Show every line below where "padding" can be found.
____________________
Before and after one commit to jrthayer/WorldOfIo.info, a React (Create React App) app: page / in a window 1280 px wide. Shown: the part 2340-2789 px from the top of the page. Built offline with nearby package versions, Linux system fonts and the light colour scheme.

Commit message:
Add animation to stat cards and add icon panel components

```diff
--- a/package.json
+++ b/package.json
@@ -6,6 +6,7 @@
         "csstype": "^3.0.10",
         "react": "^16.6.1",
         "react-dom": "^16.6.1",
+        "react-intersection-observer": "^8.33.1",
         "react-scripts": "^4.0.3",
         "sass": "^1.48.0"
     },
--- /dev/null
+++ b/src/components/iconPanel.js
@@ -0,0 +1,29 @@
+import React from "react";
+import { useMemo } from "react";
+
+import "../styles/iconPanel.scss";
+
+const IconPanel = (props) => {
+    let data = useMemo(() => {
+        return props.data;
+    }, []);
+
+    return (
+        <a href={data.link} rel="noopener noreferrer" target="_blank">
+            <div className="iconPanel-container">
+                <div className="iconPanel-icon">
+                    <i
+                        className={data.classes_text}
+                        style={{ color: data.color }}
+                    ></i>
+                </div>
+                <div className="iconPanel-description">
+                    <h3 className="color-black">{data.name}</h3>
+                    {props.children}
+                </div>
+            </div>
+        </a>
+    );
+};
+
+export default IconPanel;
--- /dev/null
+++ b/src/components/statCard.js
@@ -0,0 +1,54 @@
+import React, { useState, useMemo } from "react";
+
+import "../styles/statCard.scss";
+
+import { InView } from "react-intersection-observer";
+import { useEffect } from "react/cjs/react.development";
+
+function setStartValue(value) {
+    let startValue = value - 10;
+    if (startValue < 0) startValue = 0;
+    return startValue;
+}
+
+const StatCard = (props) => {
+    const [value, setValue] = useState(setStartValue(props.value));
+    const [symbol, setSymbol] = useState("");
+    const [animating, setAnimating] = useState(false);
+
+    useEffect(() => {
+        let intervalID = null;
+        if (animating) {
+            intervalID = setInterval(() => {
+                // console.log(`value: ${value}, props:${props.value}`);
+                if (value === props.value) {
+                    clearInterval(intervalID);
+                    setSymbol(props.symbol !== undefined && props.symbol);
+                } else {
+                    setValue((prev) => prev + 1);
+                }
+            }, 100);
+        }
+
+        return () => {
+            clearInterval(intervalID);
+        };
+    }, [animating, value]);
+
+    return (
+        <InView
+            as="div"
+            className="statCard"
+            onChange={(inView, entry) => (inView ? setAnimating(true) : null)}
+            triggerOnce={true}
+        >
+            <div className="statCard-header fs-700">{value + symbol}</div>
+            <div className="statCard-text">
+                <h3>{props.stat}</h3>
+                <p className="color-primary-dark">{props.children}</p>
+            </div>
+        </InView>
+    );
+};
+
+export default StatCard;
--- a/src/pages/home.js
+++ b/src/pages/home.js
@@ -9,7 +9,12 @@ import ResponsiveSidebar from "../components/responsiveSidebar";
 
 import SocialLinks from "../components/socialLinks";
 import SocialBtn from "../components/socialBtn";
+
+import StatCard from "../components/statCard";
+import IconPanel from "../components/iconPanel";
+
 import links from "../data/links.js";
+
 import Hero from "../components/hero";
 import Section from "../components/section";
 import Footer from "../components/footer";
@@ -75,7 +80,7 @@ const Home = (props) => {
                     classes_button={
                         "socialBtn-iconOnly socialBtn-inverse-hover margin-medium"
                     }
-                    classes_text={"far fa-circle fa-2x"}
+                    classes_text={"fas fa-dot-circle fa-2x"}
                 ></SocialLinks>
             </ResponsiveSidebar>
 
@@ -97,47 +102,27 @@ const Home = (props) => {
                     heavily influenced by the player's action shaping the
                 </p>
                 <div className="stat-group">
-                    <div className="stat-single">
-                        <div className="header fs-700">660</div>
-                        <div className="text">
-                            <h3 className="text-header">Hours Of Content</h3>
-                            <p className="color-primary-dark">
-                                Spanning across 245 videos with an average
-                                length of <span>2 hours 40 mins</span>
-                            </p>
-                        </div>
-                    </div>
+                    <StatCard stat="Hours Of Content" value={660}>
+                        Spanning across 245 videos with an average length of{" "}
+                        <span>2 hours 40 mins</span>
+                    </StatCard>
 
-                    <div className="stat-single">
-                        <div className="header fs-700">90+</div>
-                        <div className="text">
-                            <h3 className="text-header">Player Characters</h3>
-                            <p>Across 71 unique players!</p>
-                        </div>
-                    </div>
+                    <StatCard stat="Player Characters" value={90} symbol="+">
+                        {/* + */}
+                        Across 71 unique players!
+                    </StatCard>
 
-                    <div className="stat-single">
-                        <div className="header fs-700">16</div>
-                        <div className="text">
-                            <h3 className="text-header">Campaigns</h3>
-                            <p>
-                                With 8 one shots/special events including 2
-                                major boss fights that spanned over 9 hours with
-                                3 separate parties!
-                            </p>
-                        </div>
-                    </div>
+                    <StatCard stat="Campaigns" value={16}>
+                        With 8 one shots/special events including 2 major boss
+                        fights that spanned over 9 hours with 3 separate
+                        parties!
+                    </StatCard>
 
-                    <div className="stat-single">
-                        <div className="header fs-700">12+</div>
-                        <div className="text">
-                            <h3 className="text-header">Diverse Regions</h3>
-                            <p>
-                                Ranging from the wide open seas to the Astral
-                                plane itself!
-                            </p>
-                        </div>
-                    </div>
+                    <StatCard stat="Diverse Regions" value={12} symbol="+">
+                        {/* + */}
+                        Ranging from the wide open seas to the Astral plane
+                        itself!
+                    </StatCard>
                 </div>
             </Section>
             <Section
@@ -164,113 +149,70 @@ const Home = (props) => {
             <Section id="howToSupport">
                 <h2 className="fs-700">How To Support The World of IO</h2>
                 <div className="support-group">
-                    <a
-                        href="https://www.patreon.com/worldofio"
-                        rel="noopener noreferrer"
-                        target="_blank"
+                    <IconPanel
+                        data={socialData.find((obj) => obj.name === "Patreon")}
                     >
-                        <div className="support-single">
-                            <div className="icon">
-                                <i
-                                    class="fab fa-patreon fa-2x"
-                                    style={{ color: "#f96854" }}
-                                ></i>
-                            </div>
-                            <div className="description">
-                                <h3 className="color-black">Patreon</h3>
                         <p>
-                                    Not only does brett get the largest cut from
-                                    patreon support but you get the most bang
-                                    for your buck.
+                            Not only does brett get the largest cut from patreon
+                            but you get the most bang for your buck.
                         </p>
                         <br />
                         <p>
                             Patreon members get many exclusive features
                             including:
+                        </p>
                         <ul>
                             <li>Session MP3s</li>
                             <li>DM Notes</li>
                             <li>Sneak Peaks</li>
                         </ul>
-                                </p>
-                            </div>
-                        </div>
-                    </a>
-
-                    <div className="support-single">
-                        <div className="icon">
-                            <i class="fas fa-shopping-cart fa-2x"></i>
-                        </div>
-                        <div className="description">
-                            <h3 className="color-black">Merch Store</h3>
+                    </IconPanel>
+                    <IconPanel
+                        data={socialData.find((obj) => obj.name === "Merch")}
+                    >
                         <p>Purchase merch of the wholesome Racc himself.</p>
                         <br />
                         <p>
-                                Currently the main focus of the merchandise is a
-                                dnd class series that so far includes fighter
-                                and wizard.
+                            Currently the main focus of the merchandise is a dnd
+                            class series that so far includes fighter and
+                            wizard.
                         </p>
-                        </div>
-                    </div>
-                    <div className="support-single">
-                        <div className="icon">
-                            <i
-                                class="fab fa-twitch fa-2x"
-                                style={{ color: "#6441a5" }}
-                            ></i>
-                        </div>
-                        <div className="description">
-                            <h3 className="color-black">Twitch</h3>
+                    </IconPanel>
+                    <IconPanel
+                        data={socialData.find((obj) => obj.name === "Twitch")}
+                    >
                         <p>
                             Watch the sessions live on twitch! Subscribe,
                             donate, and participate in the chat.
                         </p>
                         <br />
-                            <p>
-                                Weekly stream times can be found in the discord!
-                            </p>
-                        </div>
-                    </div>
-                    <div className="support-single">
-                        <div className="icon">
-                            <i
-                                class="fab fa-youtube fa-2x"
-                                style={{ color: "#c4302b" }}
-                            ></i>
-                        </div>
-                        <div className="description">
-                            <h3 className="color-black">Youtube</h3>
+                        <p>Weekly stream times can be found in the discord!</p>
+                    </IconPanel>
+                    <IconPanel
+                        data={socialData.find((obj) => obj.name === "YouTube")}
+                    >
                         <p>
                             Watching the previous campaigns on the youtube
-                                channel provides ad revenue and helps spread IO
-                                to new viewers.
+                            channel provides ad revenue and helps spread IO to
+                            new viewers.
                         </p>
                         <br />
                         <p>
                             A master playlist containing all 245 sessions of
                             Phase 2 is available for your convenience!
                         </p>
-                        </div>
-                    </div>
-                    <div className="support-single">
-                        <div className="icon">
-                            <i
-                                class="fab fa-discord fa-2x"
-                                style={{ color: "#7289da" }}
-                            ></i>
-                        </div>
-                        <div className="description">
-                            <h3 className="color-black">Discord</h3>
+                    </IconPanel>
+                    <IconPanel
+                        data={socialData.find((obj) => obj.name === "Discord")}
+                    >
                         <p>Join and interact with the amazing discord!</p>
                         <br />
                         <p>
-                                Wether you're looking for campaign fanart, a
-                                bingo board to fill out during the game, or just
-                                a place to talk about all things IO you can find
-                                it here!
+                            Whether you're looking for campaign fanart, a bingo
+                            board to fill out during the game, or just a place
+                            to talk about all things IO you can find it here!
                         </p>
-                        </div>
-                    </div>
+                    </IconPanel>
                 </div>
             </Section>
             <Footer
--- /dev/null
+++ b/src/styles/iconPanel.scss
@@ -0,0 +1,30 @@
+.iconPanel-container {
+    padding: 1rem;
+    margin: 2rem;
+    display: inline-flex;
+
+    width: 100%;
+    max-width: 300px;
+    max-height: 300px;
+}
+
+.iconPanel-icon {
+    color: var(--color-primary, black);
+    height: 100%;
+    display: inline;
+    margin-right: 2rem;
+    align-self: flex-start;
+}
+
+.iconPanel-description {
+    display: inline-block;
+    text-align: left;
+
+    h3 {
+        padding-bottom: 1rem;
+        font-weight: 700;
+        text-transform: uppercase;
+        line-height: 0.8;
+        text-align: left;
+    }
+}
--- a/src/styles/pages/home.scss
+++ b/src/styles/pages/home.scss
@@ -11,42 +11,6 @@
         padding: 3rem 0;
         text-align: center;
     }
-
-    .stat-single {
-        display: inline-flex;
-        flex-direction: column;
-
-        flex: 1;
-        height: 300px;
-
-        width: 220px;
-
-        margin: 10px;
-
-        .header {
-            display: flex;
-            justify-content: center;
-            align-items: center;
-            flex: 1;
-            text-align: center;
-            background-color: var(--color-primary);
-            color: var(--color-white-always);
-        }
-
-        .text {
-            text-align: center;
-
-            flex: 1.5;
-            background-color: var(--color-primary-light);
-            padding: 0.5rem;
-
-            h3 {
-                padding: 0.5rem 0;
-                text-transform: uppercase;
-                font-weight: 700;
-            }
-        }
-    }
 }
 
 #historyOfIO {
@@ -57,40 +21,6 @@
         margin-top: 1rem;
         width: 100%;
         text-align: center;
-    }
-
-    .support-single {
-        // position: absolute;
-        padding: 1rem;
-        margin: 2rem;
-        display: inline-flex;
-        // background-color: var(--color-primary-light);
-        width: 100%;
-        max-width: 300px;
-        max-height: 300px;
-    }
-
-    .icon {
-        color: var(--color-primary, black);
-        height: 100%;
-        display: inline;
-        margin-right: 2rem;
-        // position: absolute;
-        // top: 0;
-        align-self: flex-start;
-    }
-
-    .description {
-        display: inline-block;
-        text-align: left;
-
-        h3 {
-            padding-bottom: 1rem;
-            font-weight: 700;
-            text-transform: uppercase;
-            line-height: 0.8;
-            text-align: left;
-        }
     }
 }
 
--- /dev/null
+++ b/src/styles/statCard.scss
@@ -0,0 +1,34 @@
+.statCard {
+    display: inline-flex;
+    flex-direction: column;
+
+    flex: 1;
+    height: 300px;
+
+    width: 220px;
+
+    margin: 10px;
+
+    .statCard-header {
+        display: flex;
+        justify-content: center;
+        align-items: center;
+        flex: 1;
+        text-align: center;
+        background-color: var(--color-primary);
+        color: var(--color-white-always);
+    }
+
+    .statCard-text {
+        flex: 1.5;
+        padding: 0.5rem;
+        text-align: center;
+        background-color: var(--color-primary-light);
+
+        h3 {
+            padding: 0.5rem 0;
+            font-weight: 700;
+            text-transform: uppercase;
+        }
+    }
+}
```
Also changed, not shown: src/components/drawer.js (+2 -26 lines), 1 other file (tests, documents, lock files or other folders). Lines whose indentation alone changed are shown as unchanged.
____________________
### REPLY TO THE EXERCISE
+    padding: 1rem;
+        padding-bottom: 1rem;
         padding: 3rem 0;
-            padding: 0.5rem;
-                padding: 0.5rem 0;
-        padding: 1rem;
-            padding-bottom: 1rem;
+        padding: 0.5rem;
+            padding: 0.5rem 0;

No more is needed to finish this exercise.